Wayne Gretzky was the fastest to 500 points, pulling the trick in 234 games, while Eric Lindros (352 games) was the only player who didn’t benefit from playing in the firewagon days of the late 1970s and 1980s. So yeah, McDavid and Crosby are in elite company.
“It’s a little milestone, a little thing along the way here, which is nice,” McDavid said. “To feel some of the reaction from my teammates and friends and family is always special and I really appreciate the support.”
OK, so the Oilers center wasn’t exactly overwhelmed by emotion in the aftermath of the game – but that’s McDavid’s nature. Luckily, his veteran coach could give some added perspective.
“To do it as fast as he’s done it and in the company he’s done it with is pretty remarkable,” said Dave Tippett. “It just shows what a talent he is. I know he doesn’t look at milestones like that very much, but later on in life he’ll be proud. He still wants the team milestone ahead of the individual milestone.”
Since both McDavid and Crosby are generational talents, it is fun to compare said milestones, especially given the similarities: both joined franchises hoping to recapture past glories, both have another elite player alongside them (Leon Draisaitl in Edmonton, Evgeni Malkin in Pittsburgh), both were young captains and both have dealt with injuries early in their careers.
Having said that, the only difference to consider in comparing the two is that McDavid hit 369 games in his sixth NHL season, while Crosby reached the mark near the end of his fifth campaign. With that established, let’s see how the two stack up after 500 points and 369 games.
Perhaps surprising that the two only had one each at this point, though Alex Ovechkin’s goal-scoring spree pushed back Crosby a couple times, while McDavid’s lack of playoff berths hindered his efforts.
Art Ross Trophies
Ted Lindsay Awards
Voted on by the players rather than the media, it is interesting to see how McDavid has been rewarded early on by his peers. As with the Hart, Crosby was stymied early by Ovechkin.
Obviously this is the most important category and I’m sure McDavid would agree.
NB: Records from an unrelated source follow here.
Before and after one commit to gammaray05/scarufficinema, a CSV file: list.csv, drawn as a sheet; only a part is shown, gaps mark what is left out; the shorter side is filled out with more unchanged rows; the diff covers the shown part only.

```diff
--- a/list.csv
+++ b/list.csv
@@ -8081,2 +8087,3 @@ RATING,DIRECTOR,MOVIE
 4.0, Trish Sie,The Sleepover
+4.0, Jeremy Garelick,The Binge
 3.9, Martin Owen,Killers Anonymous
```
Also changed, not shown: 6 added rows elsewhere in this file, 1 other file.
Crosby has added two more championships to his resume since that initial triumph.
McDavid: 13 + 4
Not only did Crosby win a Cup early, but he took his team to the final the year before that, losing to Detroit in 2008. McDavid’s Oilers lost to Chicago in the play-in round of last season’s playoff bubble, which was technically the post-season – hence the four games behind the 13 he played in 2017.
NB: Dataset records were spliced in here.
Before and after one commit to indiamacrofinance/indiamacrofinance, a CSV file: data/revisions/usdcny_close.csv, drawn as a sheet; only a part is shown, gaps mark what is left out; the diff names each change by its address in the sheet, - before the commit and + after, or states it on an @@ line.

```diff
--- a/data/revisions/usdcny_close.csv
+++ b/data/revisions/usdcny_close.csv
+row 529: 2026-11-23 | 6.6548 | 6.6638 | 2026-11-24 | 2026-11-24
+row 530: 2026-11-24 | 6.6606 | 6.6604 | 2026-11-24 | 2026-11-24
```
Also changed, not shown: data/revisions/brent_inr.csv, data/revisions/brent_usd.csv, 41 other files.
McDavid: 3 first-team
Crosby: 1 first-team
Keep in mind: these are the all-star teams voted on by the media at the end of the season, not the teams assembled for the All-Star Game in the middle of the year. The former is the one that matters, with all due respect to John Scott…
Had the NHL sent players to the 2018 Olympics, McDavid definitely would have been on Canada’s team (as would Crosby), so it’s unfortunate that Edmonton’s superstar simply hasn’t gotten the chance yet. Crosby won gold in 2010, the same season he ended up hitting 500 points.
So as we take stock of McDavid and Crosby through 369 games, we see some remarkable accomplishments. Crosby has the team success, while McDavid has an edge on individual accolades – though he’ll have to keep playing his elite brand of hockey for a while in order to match or surpass Crosby’s trophy count in the coming years.